### Extracted information:
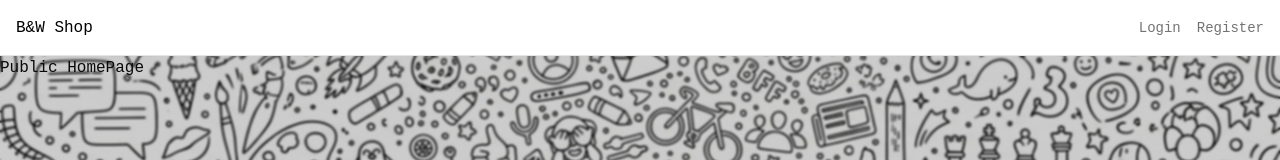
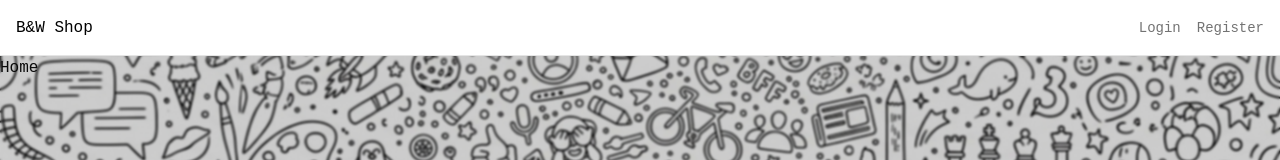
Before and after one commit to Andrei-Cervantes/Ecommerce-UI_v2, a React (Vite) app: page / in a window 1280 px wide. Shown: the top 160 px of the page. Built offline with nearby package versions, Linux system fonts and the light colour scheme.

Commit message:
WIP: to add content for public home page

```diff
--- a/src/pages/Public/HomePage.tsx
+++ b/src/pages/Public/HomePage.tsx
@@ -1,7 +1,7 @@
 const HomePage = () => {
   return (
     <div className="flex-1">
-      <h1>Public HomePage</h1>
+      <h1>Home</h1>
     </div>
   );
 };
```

### Task statement:
Every line above with the word "HomePage" is to be copied out.

### Written answer:
--- a/src/pages/Public/HomePage.tsx
+++ b/src/pages/Public/HomePage.tsx
 const HomePage = () => {
-      <h1>Public HomePage</h1>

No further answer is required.